A forest edge is the outer band of a forest patch, an area that may vary in width depending on the parameters considered. For this application, forest edge has been calculated as a band roughly 300 feet wide. The edge of a forest patch is influenced by environmental conditions adjacent to the patch and is thereby different from the forest interior. Forest edges have significant gradients of solar radiation, temperature, wind speed, and moisture between the forest interior and the adjacent land. If the adjacent land is developed in residential, commercial or industrial uses, edge effects can also include noise, artificial light, exotic species, human disturbance and predation by cats and dogs. Generally speaking, edge can be considered a measure of forest fragmentation, the breaking up of large forests into smaller and smaller pieces.

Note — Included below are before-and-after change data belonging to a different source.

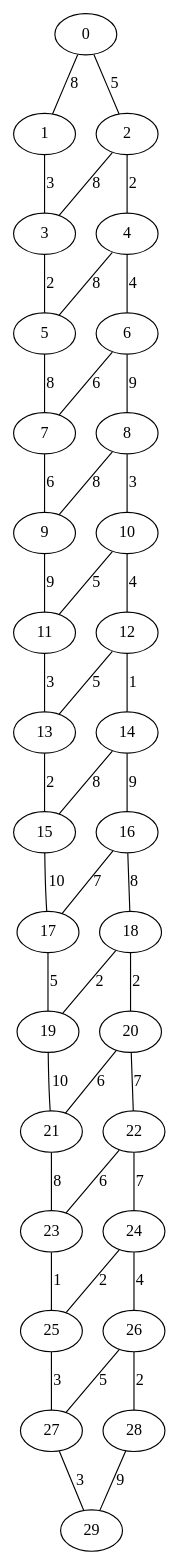
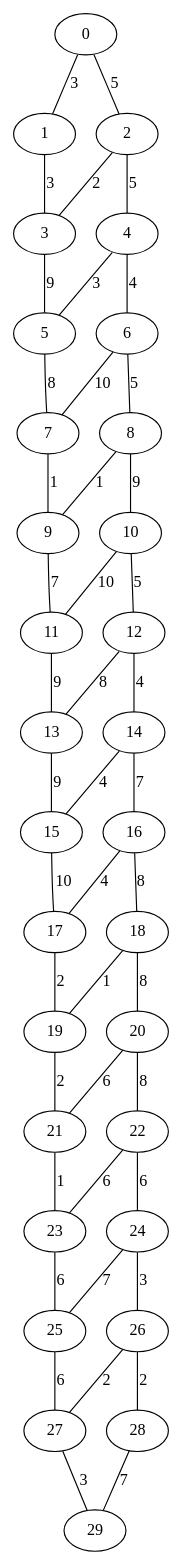
One commit to HugoBec/graph changed the diagram in gv/Mesh_30.gv. Above: the diagram before and after it, drawn with Graphviz. The commit also changed 111 other files, not shown here.

```diff
--- a/gv/Mesh_30.gv
+++ b/gv/Mesh_30.gv
@@ -1,75 +1,75 @@
 graph {
 	0 [label=0]
 	1 [label=1]
 	2 [label=2]
 	3 [label=3]
 	4 [label=4]
 	5 [label=5]
 	6 [label=6]
 	7 [label=7]
 	8 [label=8]
 	9 [label=9]
 	10 [label=10]
 	11 [label=11]
 	12 [label=12]
 	13 [label=13]
 	14 [label=14]
 	15 [label=15]
 	16 [label=16]
 	17 [label=17]
 	18 [label=18]
 	19 [label=19]
 	20 [label=20]
 	21 [label=21]
 	22 [label=22]
 	23 [label=23]
 	24 [label=24]
 	25 [label=25]
 	26 [label=26]
 	27 [label=27]
 	28 [label=28]
 	29 [label=29]
 	0 -- 2 [label=5]
-	0 -- 1 [label=8]
+	0 -- 1 [label=3]
 	1 -- 3 [label=3]
-	2 -- 4 [label=2]
-	2 -- 3 [label=8]
-	3 -- 5 [label=2]
+	2 -- 4 [label=5]
+	2 -- 3 [label=2]
+	3 -- 5 [label=9]
 	4 -- 6 [label=4]
-	4 -- 5 [label=8]
+	4 -- 5 [label=3]
 	5 -- 7 [label=8]
-	6 -- 8 [label=9]
-	6 -- 7 [label=6]
-	7 -- 9 [label=6]
-	8 -- 10 [label=3]
-	8 -- 9 [label=8]
-	9 -- 11 [label=9]
-	10 -- 12 [label=4]
-	10 -- 11 [label=5]
-	11 -- 13 [label=3]
-	12 -- 14 [label=1]
-	12 -- 13 [label=5]
-	13 -- 15 [label=2]
-	14 -- 16 [label=9]
-	14 -- 15 [label=8]
+	6 -- 8 [label=5]
+	6 -- 7 [label=10]
+	7 -- 9 [label=1]
+	8 -- 10 [label=9]
+	8 -- 9 [label=1]
+	9 -- 11 [label=7]
+	10 -- 12 [label=5]
+	10 -- 11 [label=10]
+	11 -- 13 [label=9]
+	12 -- 14 [label=4]
+	12 -- 13 [label=8]
+	13 -- 15 [label=9]
+	14 -- 16 [label=7]
+	14 -- 15 [label=4]
 	15 -- 17 [label=10]
 	16 -- 18 [label=8]
-	16 -- 17 [label=7]
-	17 -- 19 [label=5]
-	18 -- 20 [label=2]
-	18 -- 19 [label=2]
-	19 -- 21 [label=10]
-	20 -- 22 [label=7]
+	16 -- 17 [label=4]
+	17 -- 19 [label=2]
+	18 -- 20 [label=8]
+	18 -- 19 [label=1]
+	19 -- 21 [label=2]
+	20 -- 22 [label=8]
 	20 -- 21 [label=6]
-	21 -- 23 [label=8]
-	22 -- 24 [label=7]
+	21 -- 23 [label=1]
+	22 -- 24 [label=6]
 	22 -- 23 [label=6]
-	23 -- 25 [label=1]
-	24 -- 26 [label=4]
-	24 -- 25 [label=2]
-	25 -- 27 [label=3]
+	23 -- 25 [label=6]
+	24 -- 26 [label=3]
+	24 -- 25 [label=7]
+	25 -- 27 [label=6]
 	26 -- 28 [label=2]
-	26 -- 27 [label=5]
+	26 -- 27 [label=2]
 	27 -- 29 [label=3]
-	28 -- 29 [label=9]
+	28 -- 29 [label=7]
 }
```
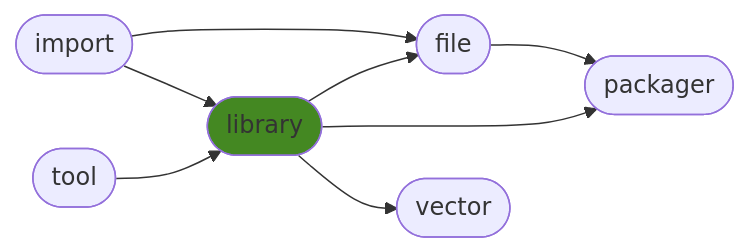
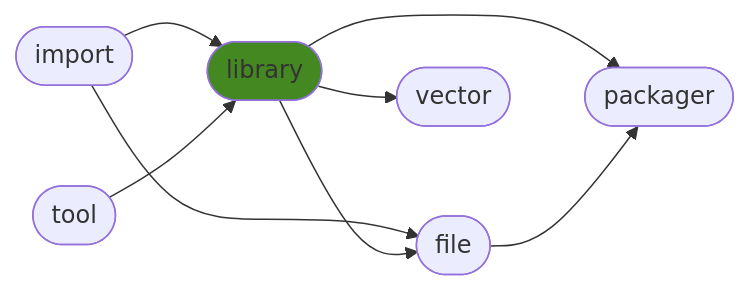
Before and after one commit to ManderaGeneral/generallibrary: the diagram in README.md, drawn with Mermaid. The commit also changed other lines of this file, not shown here.

````diff
--- a/README.md
+++ b/README.md
@@ -24,17 +24,17 @@
 ```mermaid
 flowchart LR
+0([import]) --> 3([file])
+2([library]) --> 5([packager])
+0([import]) --> 2([library])
+2([library]) --> 4([vector])
 2([library]) --> 3([file])
 3([file]) --> 5([packager])
-2([library]) --> 5([packager])
-0([import]) --> 3([file])
-0([import]) --> 2([library])
 1([tool]) --> 2([library])
-2([library]) --> 4([vector])
 click 0 "https://github.com/ManderaGeneral/generalimport"
 click 1 "https://github.com/ManderaGeneral/generaltool"
 click 2 "https://github.com/ManderaGeneral/generallibrary"
 click 3 "https://github.com/ManderaGeneral/generalfile"
 click 4 "https://github.com/ManderaGeneral/generalvector"
 click 5 "https://github.com/ManderaGeneral/generalpackager"
 style 2 fill:#482
 ```
````
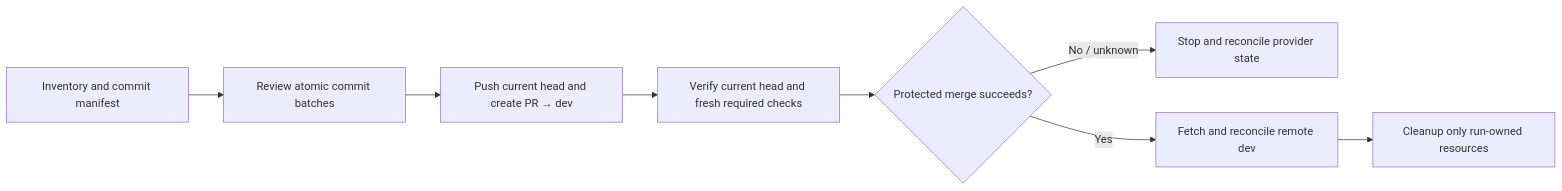
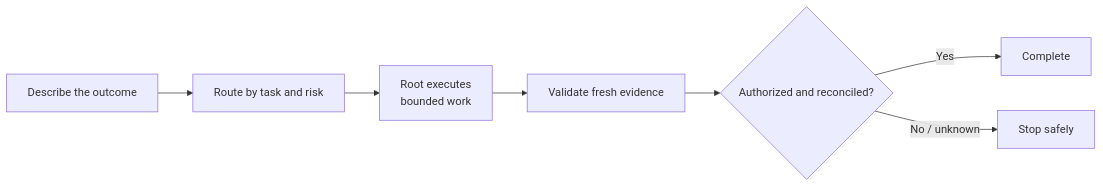
The diagram in README.md (stephen-taipei/better-workflows), drawn with Mermaid before and after one commit. The commit also changed other lines of this file and 21 other files, not shown here.

````diff
--- a/README.md
+++ b/README.md
@@ -533,10 +86,9 @@
 ```mermaid
 flowchart LR
-  A["Inventory and commit manifest"] --> B["Review atomic commit batches"]
-  B --> C["Push current head and create PR → dev"]
-  C --> D["Verify current head and fresh required checks"]
-  D --> E{"Protected merge succeeds?"}
-  E -- "No / unknown" --> F["Stop and reconcile provider state"]
-  E -- "Yes" --> G["Fetch and reconcile remote dev"]
-  G --> H["Cleanup only run-owned resources"]
+  A["Describe the outcome"] --> B["Route by task and risk"]
+  B --> C["Root executes<br/>bounded work"]
+  C --> D["Validate fresh evidence"]
+  D --> E{"Authorized and reconciled?"}
+  E -- "Yes" --> F["Complete"]
+  E -- "No / unknown" --> G["Stop safely"]
 ```
````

Depending upon perspective, edge may or may not be desirable. It can promote overall biological diversity at the local scale by providing habitat for species dependent upon two or more land cover types, but the creation of edge conditions often occurs at the expense of interior conditions, which are now far more rare. Thus, overall biodiversity may be reduced on large scales. Finally, some edge-dependent species of both plants and animals have come to dominate, and in some cases have parasitized, native species that are dependent upon larger, unbroken forest patches.
Forest edge habitat conditions tend to be more expansive in those watersheds that (1) contain a significant amount of forest and (2) have smaller mean patch sizes (thereby reducing the amount of interior forest habitat present).
Forest edge density was calculated as the total length of forest edge in a watershed, divided by the land area of the watershed. Land cover is based on the National Land Cover Data set (NLCD).
Since different species ultimately have different habitat requirements, edge density as depicted here should be used with caution. For some species 300 feet may represent a reasonable distance to approximate edge habitat conditions. For other species this distance may be substantially smaller (or larger). Nonetheless, edge density can provide an overall snapshot of forest fragmentation on a regional scale.